EXERCISE OBJECTIVE. Give back a single number: the count of lines in the data that contain the string "this".

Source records
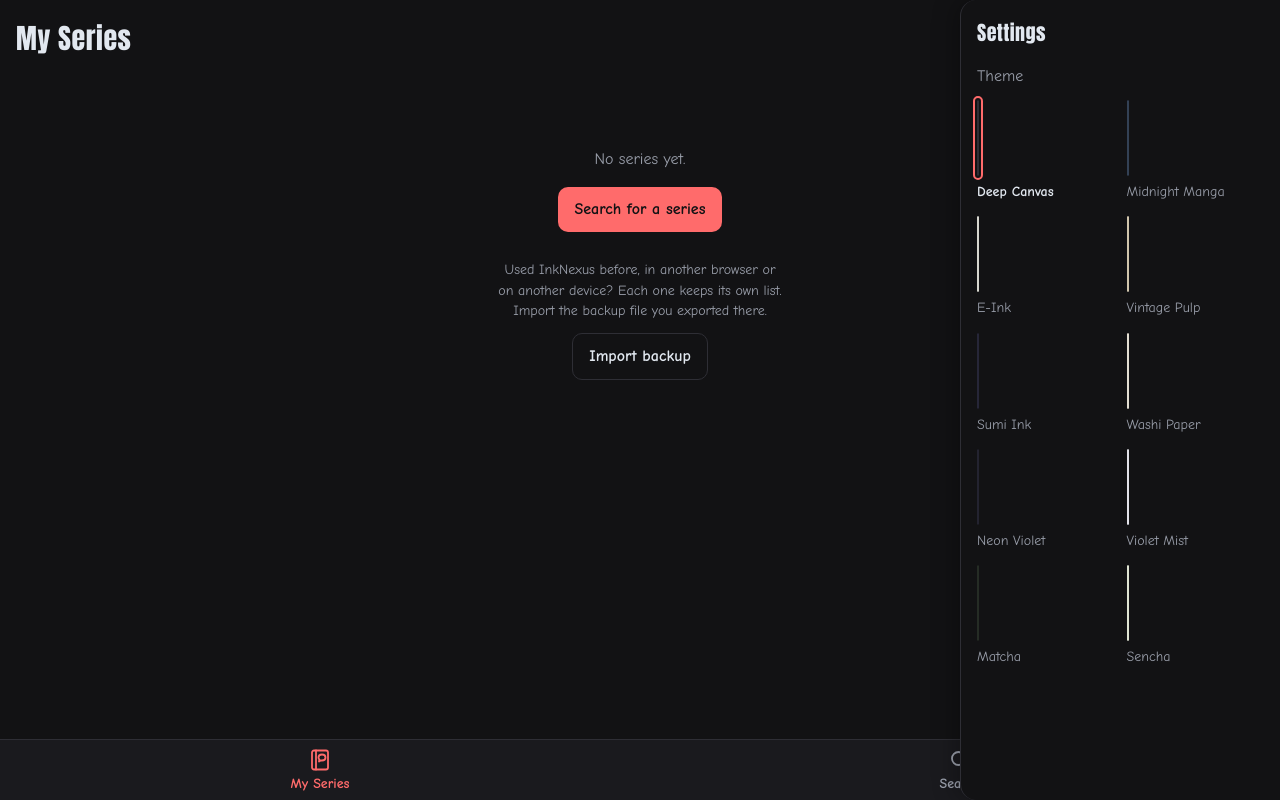
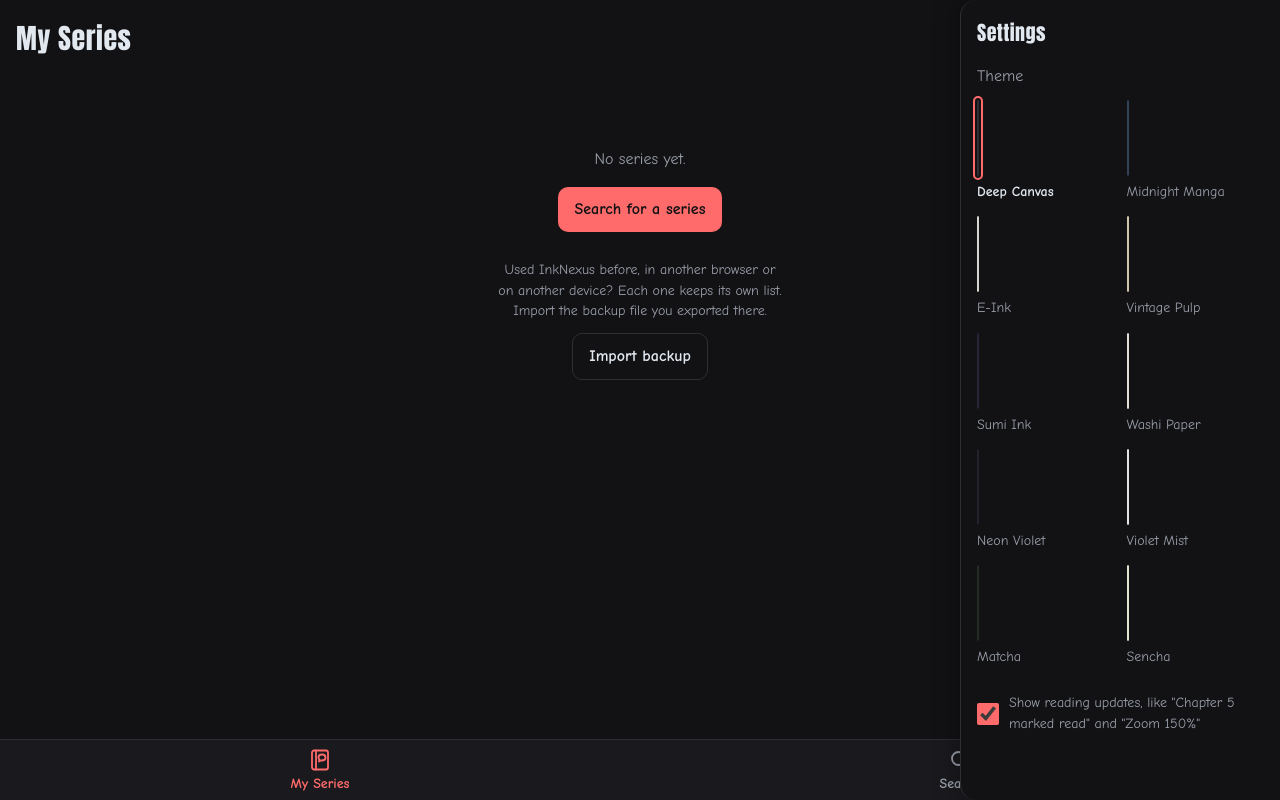
Before and after one commit to Chris-203/inknexus, a React (Vite) app: page / in a window 1280 px wide. Both pictures are taken after a click on the button "Settings". Built offline with nearby package versions, Linux system fonts and the light colour scheme; a web font is replaced by a local one.

Commit message:
Add a Settings switch to hide routine reading messages
"Chapter X marked read", "Now on chapter X", "Zoom X%", "Site zoom X%" and
"Opened in the browser" can be turned off in Settings. Errors and
confirmations of a tap still always show. The choice is kept on the device.

```diff
--- a/src/App.tsx
+++ b/src/App.tsx
@@ -2,6 +2,7 @@
 import { AppContext, type AppApi, type SearchState, type View } from './context';
 import { ImportSheet } from './components/ImportSheet';
 import { chaptersDiffer, mergeImport, planImport, type Duplicate } from './lib/importBackup';
+import { showsReadingUpdates } from './lib/readingUpdates';
 import { parseBackup } from './lib/storage';
 import { findSeries, getState, replaceState, useStore } from './lib/store';
 import type { Series as SeriesT } from './lib/types';
@@ -81,7 +82,8 @@
     [navigate],
   );
 
-  const toast = useCallback((text: string) => {
+  const toast = useCallback((text: string, update = false) => {
+    if (update && !showsReadingUpdates()) return;
     setMessage({ text, on: true });
     clearTimeout(toastTimer.current);
     toastTimer.current = window.setTimeout(() => setMessage((m) => ({ ...m, on: false })), 3200);
--- a/src/context.ts
+++ b/src/context.ts
@@ -23,7 +23,8 @@
   navigate: (v: View, replace?: boolean) => void;
   /** The in-app back button: step back through history when there is an app view behind, otherwise go to `fallback`. */
   goBack: (fallback: View) => void;
-  toast: (message: string) => void;
+  /** Show a message for a moment. `update` marks a routine reading update, which Settings can turn off; errors and confirmations never pass it. */
+  toast: (message: string, update?: boolean) => void;
   /** Open the file picker to import a backup. */
   importBackup: () => void;
   /** Search or browse results, kept while you open a series and come back. */
--- a/src/lib/pasteLink.ts
+++ b/src/lib/pasteLink.ts
@@ -3,7 +3,7 @@
 import { setLast, updateSeries } from './store';
 
 /** Read a chapter link from the clipboard (or a prompt), set the chapter from it, and teach link source `i` its URL pattern. */
-export async function pasteChapterLink(seriesId: string, i: number, toast: (m: string) => void) {
+export async function pasteChapterLink(seriesId: string, i: number, toast: (m: string, update?: boolean) => void) {
   let t = '';
   try {
     t = await navigator.clipboard.readText();
@@ -17,5 +17,5 @@
     links: x.links.map((l, k) => (k === i ? { ...l, tpl: r.tpl, resume: t, rn: r.num, ...(r.idPrefixed ? { url: r.series } : {}) } : l)),
   }));
   setLast(seriesId, r.num);
-  toast(`Now on chapter ${fmt(r.num)}`);
+  toast(`Now on chapter ${fmt(r.num)}`, true);
 }
--- /dev/null
+++ b/src/lib/readingUpdates.ts
@@ -0,0 +1,21 @@
+import { useSyncExternalStore } from 'react';
+import { createChanges } from './changes';
+import { readJson, writeJson } from './storage';
+
+// Whether routine reading messages ("Chapter 5 marked read", "Zoom 150%") show, kept on this device only (not in backups).
+const KEY = 'inknexus-reading-updates';
+const changes = createChanges();
+
+/** On unless turned off. */
+export function showsReadingUpdates(): boolean {
+  return readJson(KEY) !== false;
+}
+
+export function useShowsReadingUpdates(): boolean {
+  return useSyncExternalStore(changes.subscribe, showsReadingUpdates);
+}
+
+export function setShowsReadingUpdates(on: boolean) {
+  writeJson(KEY, on);
+  changes.emit();
+}
--- a/src/views/Frame.tsx
+++ b/src/views/Frame.tsx
@@ -38,20 +38,20 @@
   const next = () => {
     if (!l.tpl) return;
     setLast(x.id, Math.max(x.last || 0, view.ch));
-    toast(`Chapter ${fmt(view.ch)} marked read`);
+    toast(`Chapter ${fmt(view.ch)} marked read`, true);
     toChapter(view.ch + 1);
   };
   const plusOne = () => {
     const n = nextWhole(x.last || 0);
     setLast(x.id, n);
-    toast(`Now on chapter ${fmt(n)}`);
+    toast(`Now on chapter ${fmt(n)}`, true);
   };
   // The site is laid out narrower and scaled back up to fill the screen, like the browser's text zoom.
   const zoom = (d: number) => {
     const z = stepZoom(fz, d);
     setFz(z);
     setFrameZoom(site, z);
-    toast(`Site zoom ${Math.round(z * 100)}%`);
+    toast(`Site zoom ${Math.round(z * 100)}%`, true);
   };
 
   return (
--- a/src/views/Library.tsx
+++ b/src/views/Library.tsx
@@ -4,6 +4,7 @@
 import { ThemePicker } from '../components/ThemePicker';
 import { imageSrc } from '../lib/api';
 import { fmt } from '../lib/format';
+import { setShowsReadingUpdates, useShowsReadingUpdates } from '../lib/readingUpdates';
 import { getState, removeSeries, useStore } from '../lib/store';
 import { checkUpdates, latestFor, newCount, useUpdates } from '../lib/updates';
 
@@ -153,10 +154,17 @@
 /** Settings in a drawer from the right edge, opened from the gear. */
 function SettingsSheet({ onClose }: { onClose: () => void }) {
   const sheet = useSheet(onClose);
+  const updates = useShowsReadingUpdates();
   return (
     <Sheet label="Settings" sheet={sheet} drawer>
       <h2>Settings</h2>
       <ThemePicker />
+      <div className="pad">
+        <label className="opt">
+          <input type="checkbox" checked={updates} onChange={(e) => setShowsReadingUpdates(e.target.checked)} />
+          Show reading updates, like "Chapter 5 marked read" and "Zoom 150%"
+        </label>
+      </div>
     </Sheet>
   );
 }
--- a/src/views/Reader.tsx
+++ b/src/views/Reader.tsx
@@ -49,7 +49,7 @@
         ob.disconnect();
         if (n > (findSeries(x.id)?.last || 0)) {
           setLast(x.id, n);
-          toast(`Chapter ${fmt(n)} marked read`);
+          toast(`Chapter ${fmt(n)} marked read`, true);
         }
       },
       { threshold: 0.6 },
@@ -113,7 +113,7 @@
     const z = zoom.current?.zoomBy(d);
     // Zooming scrolls to keep the middle in place; that is not the reader scrolling on.
     base.current = scrollY;
-    if (z) toast(`Zoom ${Math.round(z * 100)}%`);
+    if (z) toast(`Zoom ${Math.round(z * 100)}%`, true);
   };
 
   // Data-saver image first; on error try full quality once, then mark the page failed and say so once for this chapter.
--- a/src/views/Series.tsx
+++ b/src/views/Series.tsx
@@ -207,7 +207,7 @@
     const url = mode === 'resume' ? l.resume || '' : n && l.tpl ? chapterLink(l.tpl, n) : '';
     if (opensInBrowser(site)) {
       window.open(url || l.url, '_blank', 'noopener');
-      return toast(n ? `Opened chapter ${fmt(n)} in the browser` : 'Opened in the browser');
+      return toast(n ? `Opened chapter ${fmt(n)} in the browser` : 'Opened in the browser', true);
     }
     navigate({ name: 'frame', id: x.id, i, ch: n, url });
   };
```
Also changed, not shown: 2 other files (tests, documents, lock files or other folders).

ANSWER SECTION. 2